2.14      Appendix A of the EPBC Act Offsets Policy outlines the criteria for research or educational programs under the policy.

Advanced offsets

2.15      The department noted that the EPBC Act Offsets Policy encourages the supply of offsets before an impact occurs, that is 'advanced offsets'. The EPBC Act Offsets Policy describes 'advanced offsets' as offsets for potential future use, transfer or sale, for example, protection or improvement of habitat for the conservation of a protected matter before an impact is undertaken.[14]

2.16      The EPBC Act Offsets Policy states that:

Advanced offsets are encouraged where practical, as a means to better manage the risks associated with the time delay in realising the conservation gain for a protected matter...

Advanced offsets must satisfy all requirements in this policy, including those relating to offsets being additional to other legislation and schemes...[15]

Offsets: the legal and policy framework

2.17      This section provides a brief background of the legal and policy framework relating to use of environmental offsets in federal environmental approvals in Australia.

Overview of the EPBC Act

2.18      Federal environmental approvals in Australia occur under the EPBC Act. The objects of the EPBC Act include:

2.19      The EPBC Act also contains the following principles of ecologically sustainable development:

  1. decision-making processes should effectively integrate both long-term and short-term economic, environmental, social and equitable considerations;
  2. if there are threats of serious or irreversible environmental damage, lack of full scientific certainty should not be used as a reason for postponing measures to prevent environmental degradation;
  3. the principle, inter-generational equity—that the present generation should ensure that the health, diversity and productivity of the environment is maintained or enhanced for the benefit of future generations;
  4. the conservation of biological diversity and ecological integrity should be a fundamental consideration in decision making;
  5. improved valuation, pricing and incentive mechanisms should be promoted.[17]

2.20      In general, the EPBC Act requires a person taking an 'action' that is likely to have a significant impact on a matter of national environmental significance to obtain approval from the Minister for the Environment.

2.21      The nine matters of national environmental significance protected under the EPBC Act[18] are:

2.22      Actions that may have a significant impact on one of these matters are referred to the environment minister and, if they are considered to be a 'controlled action', undergo environmental assessment in accordance with the EPBC Act. The proponent of the action is responsible for the preparation of assessment documentation. At the completion of an assessment, the minister must decide whether to approve the action, and may approve the action subject to conditions. These conditions can include offsets.[20]

Consideration of offsets under the EPBC Act

2.23      The department advised that environmental offsets have been included in conditions of approval since the EPBC Act was enacted in 2000, but their application has evolved and grown over the past decade. However, as water resources in relation to coal seam gas and large coal mine developments was added as a new matter of national environmental significance after the release of the EPBC Act Offsets Policy, the policy does not apply.[21]

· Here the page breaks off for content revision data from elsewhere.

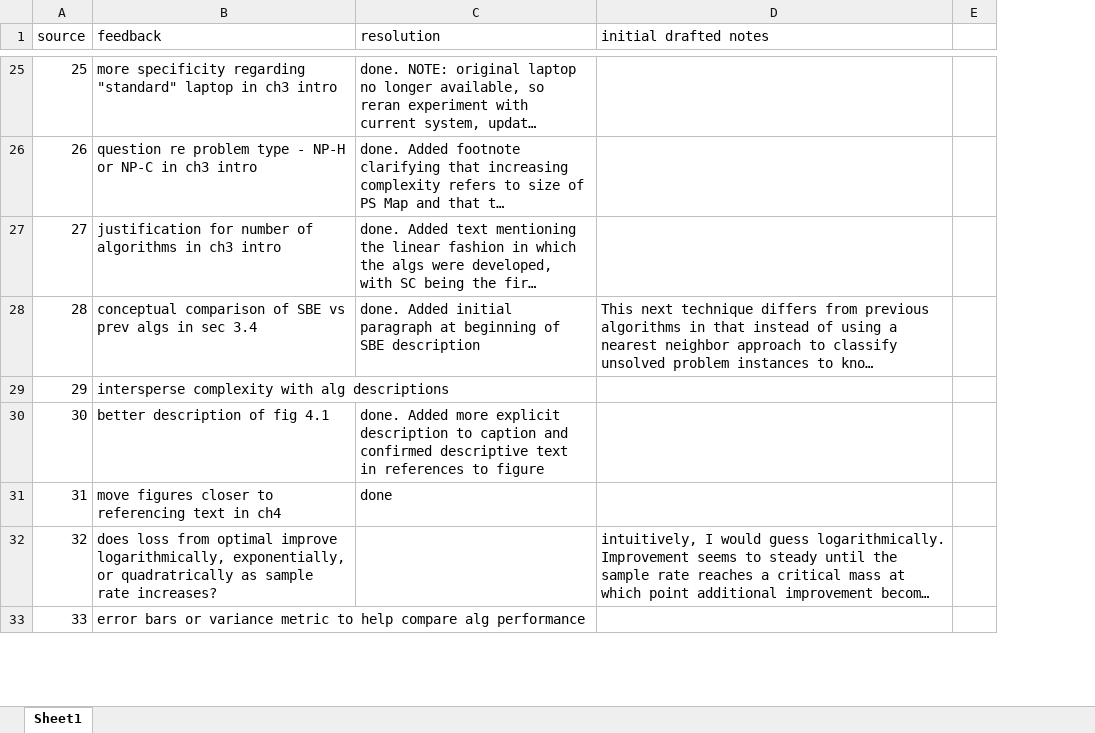
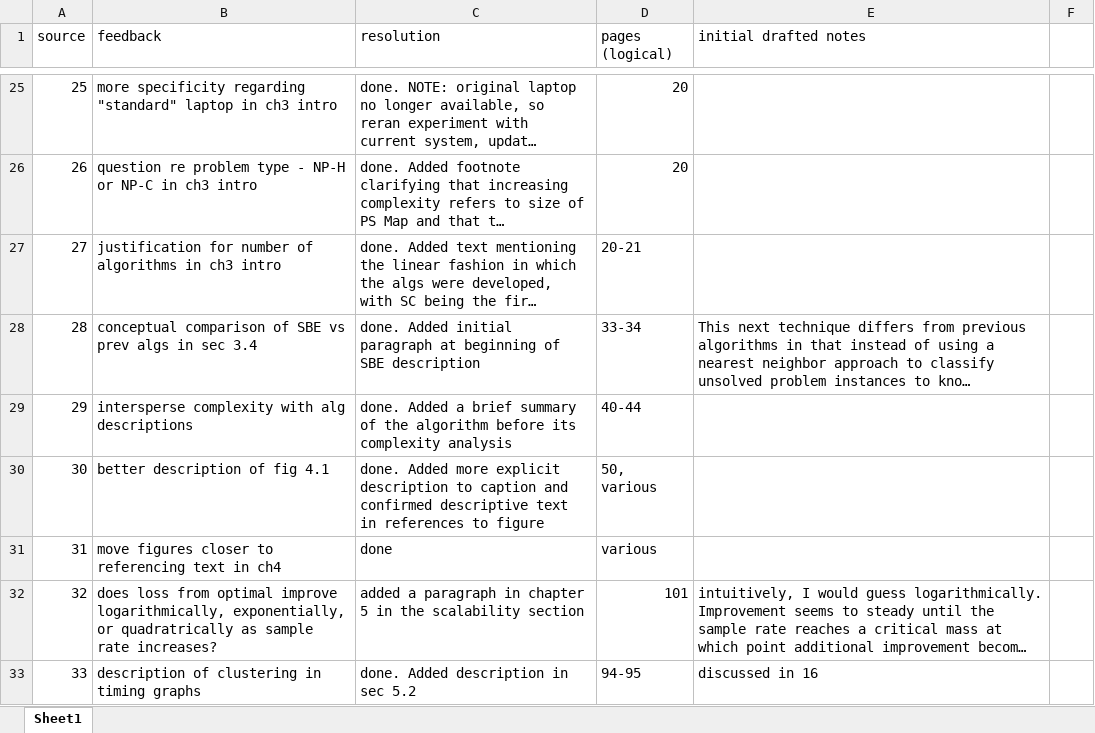
Before and after one commit to RobertHolderIII/dissertation, an Excel workbook: document/revisions.xlsx, sheet Sheet1, drawn as a sheet; only a part is shown, gaps mark what is left out; long unchanged cells end in …; values as stored, in another font and other column widths than the file's, no cell formats; addresses are those after the commit; the diff covers the shown part only; the diff names each change by its address in the sheet, - before the commit and + after, or states it on an @@ line.

Commit message:
all revisions except baseline in graphs

```diff
--- a/document/revisions.xlsx (sheet Sheet1)
+++ b/document/revisions.xlsx (sheet Sheet1)
+column D (pages (logical)), rows 25-33: 20 | 20 | 20-21 | 33-34 | 40-44 | 50, various | various | 101 | 94-95
-C29 (resolution): (empty)
+C29 (resolution): done. Added a brief summary of the algorithm before its complexity analysis
-C32 (resolution): (empty)
+C32 (resolution): added a paragraph in chapter 5 in the scalability section
-B33 (feedback): error bars or variance metric to help compare alg performance
+B33 (feedback): description of clustering in timing graphs
-C33 (resolution): (empty)
+C33 (resolution): done. Added description in sec 5.2
-E33 (initial drafted notes): (empty)
+E33 (initial drafted notes): discussed in 16
```
Also changed, not shown: 1 removed row and 16 edited cells elsewhere in this sheet, cell formats, 4 other files.
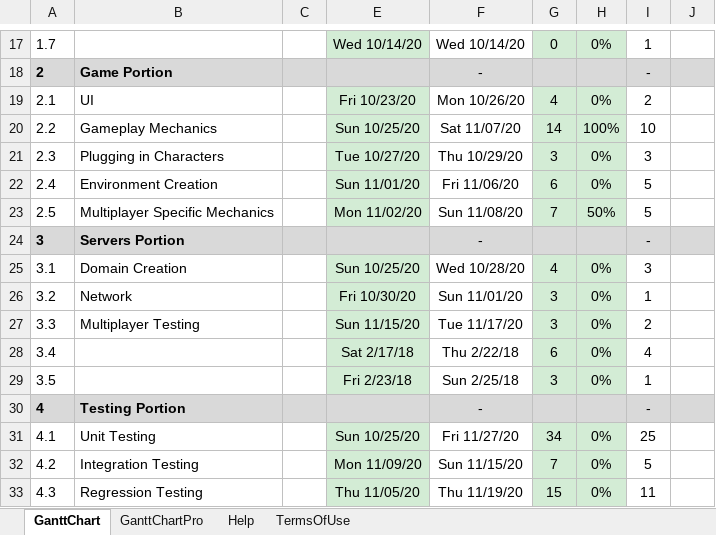
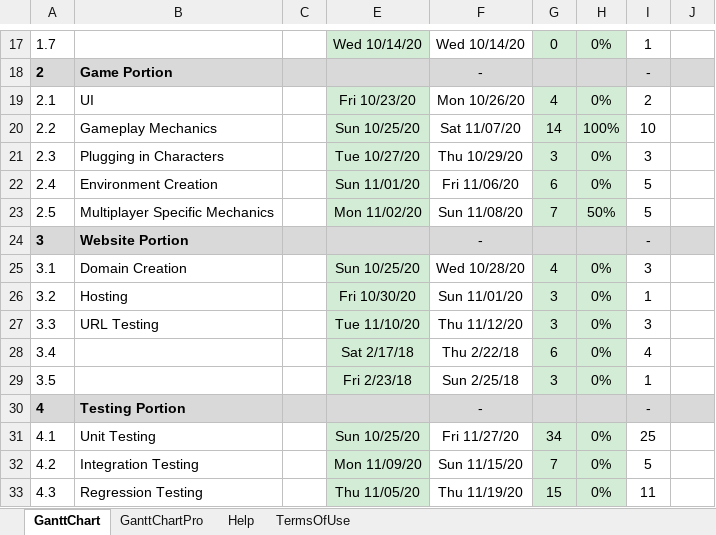
Before and after one commit to UnYieldinSpirit/Rouge-Game, an Excel workbook: Paperwork/Project Gantt Chart.xlsx, sheet GanttChart, drawn as a sheet; only a part is shown, gaps mark what is left out; values as stored, in another font and other column widths than the file's, no borders; charts and pictures and conditional formats not drawn; the diff names each change by its address in the sheet, - before the commit and + after, or states it on an @@ line.

Commit message:
Paperwork Update
Milestone Update
SPMP Update
Gantt Chart Update

```diff
--- a/Paperwork/Project Gantt Chart.xlsx (sheet GanttChart)
+++ b/Paperwork/Project Gantt Chart.xlsx (sheet GanttChart)
-B24: Servers Portion
+B24: Website Portion
-B26: Network
+B26: Hosting
-B27: Multiplayer Testing
+B27: URL Testing
-E27: Sun 11/15/20
+E27: Tue 11/10/20
-F27: Tue 11/17/20
+F27: Thu 11/12/20
-I27: 2
+I27: 3
```
Also changed, not shown: 3 other files.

2.24      Offsets are not required for all approvals under the EPBC Act—only where residual, unavoidable, impacts are considered to be significant.[22] The department stated that:

Environmental offsets are considered during the detailed environmental impact assessment process of an action undertaken through Part 8 of the EPBC Act, following the exploration of all potential avoidance and mitigation measures.[23]

2.25      Offsets can also be considered as part of strategic assessments, which consider matters of national environmental significance at a landscape or regional scale, rather than on a project-by-project basis.[24]

Commonwealth policy on environmental offsets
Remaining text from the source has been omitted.